What is required »
Every line of the records below that has the word "useContext" should be copied.

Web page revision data
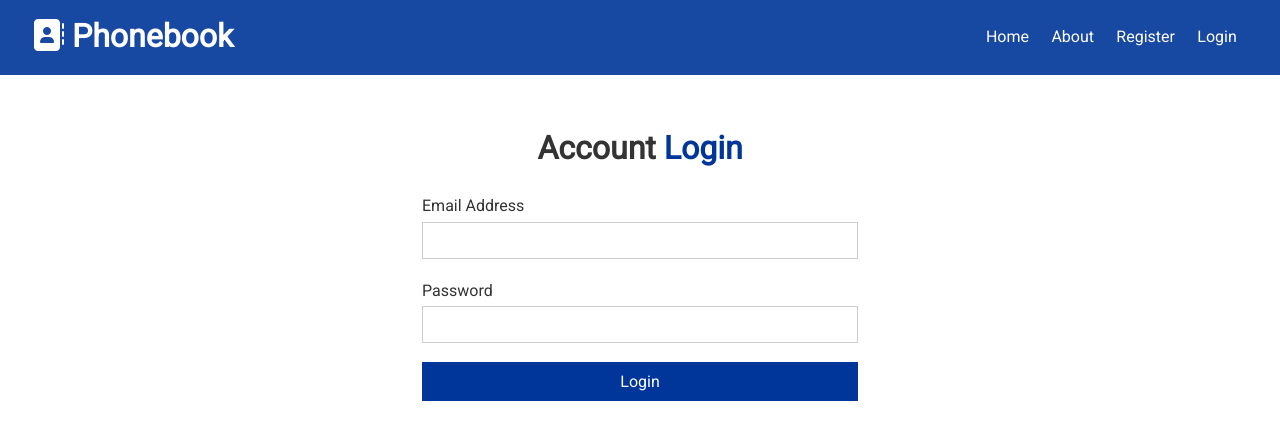
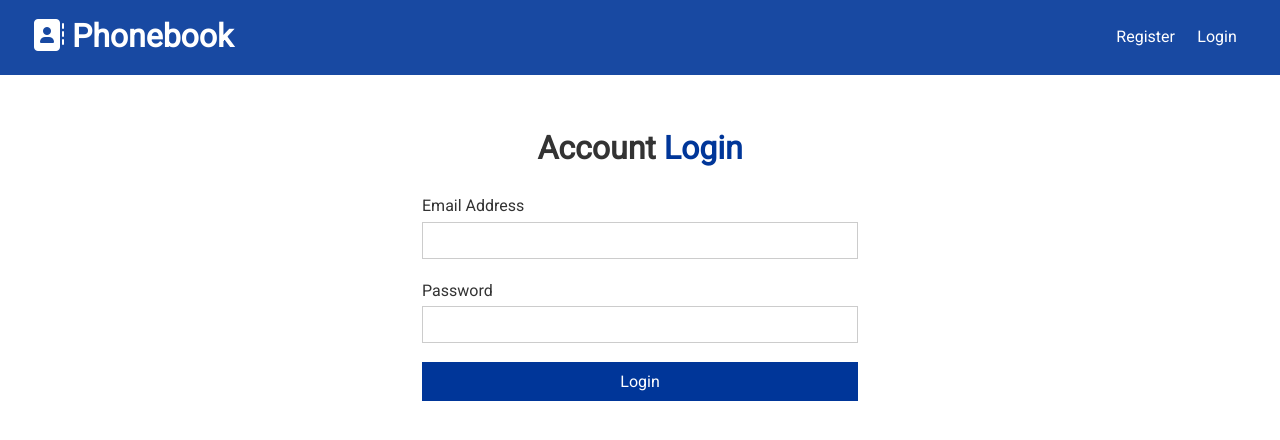
Before and after one commit to masamichan/Phonebook-React, a React (Create React App) app in the folder client/: page /login in a window 1280 px wide. Shown: the top 440 px of the page. Built offline with nearby package versions, Linux system fonts and the light colour scheme.

Commit message:
ログアウト機能

```diff
--- a/client/src/components/contacts/ContactForm.js
+++ b/client/src/components/contacts/ContactForm.js
@@ -92,7 +92,7 @@
         <input
           type="submit"
           value={current ? "Update Contact" : "Add Contact"}
-          class="btn btn-primary btn-block"
+          className="btn btn-primary btn-block"
         />
       </div>
       {current && (
--- a/client/src/components/layout/Navbar.js
+++ b/client/src/components/layout/Navbar.js
@@ -1,27 +1,46 @@
-import React from "react";
+import React, { Fragment, useContext } from "react";
 import PropTypes from "prop-types";
 import { Link } from "react-router-dom";
+import AuthContext from "../../context/auth/authContext";
 
 const Navbar = ({ title, icon }) => {
+  const authContext = useContext(AuthContext);
+
+  const { isAuthenticated, logout, user } = authContext;
+
+  const onLogout = () => {
+    logout();
+  };
+
+  const authLink = (
+    <Fragment>
+      <li>Hello {user && user.name}</li>
+      <li>
+        <a onClick={onLogout} href="#!">
+          <i className="fas fa-sign-out-alt"></i>{" "}
+          <span className="hide-sm">Logout</span>
+        </a>
+      </li>
+    </Fragment>
+  );
+
+  const guestLink = (
+    <Fragment>
+      <li>
+        <Link to="/register">Register</Link>
+      </li>
+      <li>
+        <Link to="/login">Login</Link>
+      </li>
+    </Fragment>
+  );
+
   return (
     <div className="navbar bg-primary">
       <h1>
         <i className={icon} /> {title}
       </h1>
-      <ul>
-        <li>
-          <Link to="/">Home</Link>
-        </li>
-        <li>
-          <Link to="/about">About</Link>
-        </li>
-        <li>
-          <Link to="/register">Register</Link>
-        </li>
-        <li>
-          <Link to="/login">Login</Link>
-        </li>
-      </ul>
+      <ul>{isAuthenticated ? authLink : guestLink}</ul>
     </div>
   );
 };
--- a/client/src/context/auth/AuthState.js
+++ b/client/src/context/auth/AuthState.js
@@ -88,7 +88,7 @@
   };
 
   // Logout
-  const logout = () => console.log("logout");
+  const logout = () => dispatch({ type: LOGOUT });
 
   //Clear Errors
   const clearErrors = () => dispatch({ type: "CLEAR_ERROR" });
--- a/client/src/context/auth/authReducer.js
+++ b/client/src/context/auth/authReducer.js
@@ -30,6 +30,7 @@
     case REGISTER_FAIL:
     case AUTH_ERROR:
     case LOGIN_FAIL:
+    case LOGOUT:
       localStorage.removeItem("token");
       return {
         ...state,
```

Response area »
+import React, { Fragment, useContext } from "react";
+  const authContext = useContext(AuthContext);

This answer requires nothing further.